Problem to solve:
Could you write out the records below exactly as they appear, leaving out any pictures?
START Task data
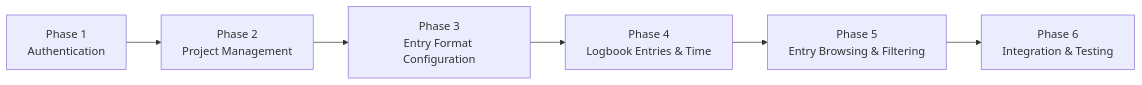
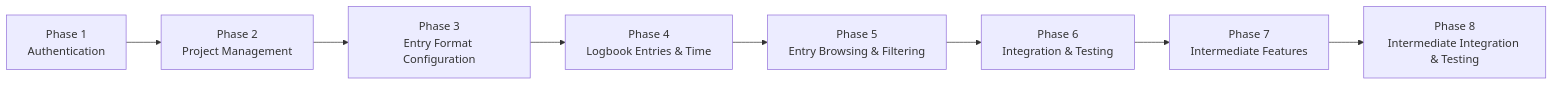
Before and after one commit to DiMpho-20/coms3011a-logbook-digital-logbook: the first of 2 diagrams in docs/design/development-plan.md, drawn with Mermaid. The commit also changed other lines of this file and 3 other files, not shown here.

Commit message:
docs: update intermediate phase documentation

````diff
--- a/docs/design/development-plan.md
+++ b/docs/design/development-plan.md
@@ -26,8 +34,17 @@
 ```mermaid
 flowchart LR
+
     A["Phase 1<br/>Authentication"] --> B["Phase 2<br/>Project Management"]
+
     B --> C["Phase 3<br/>Entry Format Configuration"]
+
     C --> D["Phase 4<br/>Logbook Entries & Time"]
+
     D --> E["Phase 5<br/>Entry Browsing & Filtering"]
+
     E --> F["Phase 6<br/>Integration & Testing"]
+
+    F --> G["Phase 7<br/>Intermediate Features"]
+
+    G --> H["Phase 8<br/>Intermediate Integration & Testing"]
 ```
````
END Task data
Your response:
Before and after one commit to DiMpho-20/coms3011a-logbook-digital-logbook: the first of 2 diagrams in docs/design/development-plan.md, drawn with Mermaid. The commit also changed other lines of this file and 3 other files, not shown here.

Commit message:
docs: update intermediate phase documentation

````diff
--- a/docs/design/development-plan.md
+++ b/docs/design/development-plan.md
@@ -26,8 +34,17 @@
 ```mermaid
 flowchart LR
+
     A["Phase 1<br/>Authentication"] --> B["Phase 2<br/>Project Management"]
+
     B --> C["Phase 3<br/>Entry Format Configuration"]
+
     C --> D["Phase 4<br/>Logbook Entries & Time"]
+
     D --> E["Phase 5<br/>Entry Browsing & Filtering"]
+
     E --> F["Phase 6<br/>Integration & Testing"]
+
+    F --> G["Phase 7<br/>Intermediate Features"]
+
+    G --> H["Phase 8<br/>Intermediate Integration & Testing"]
 ```
````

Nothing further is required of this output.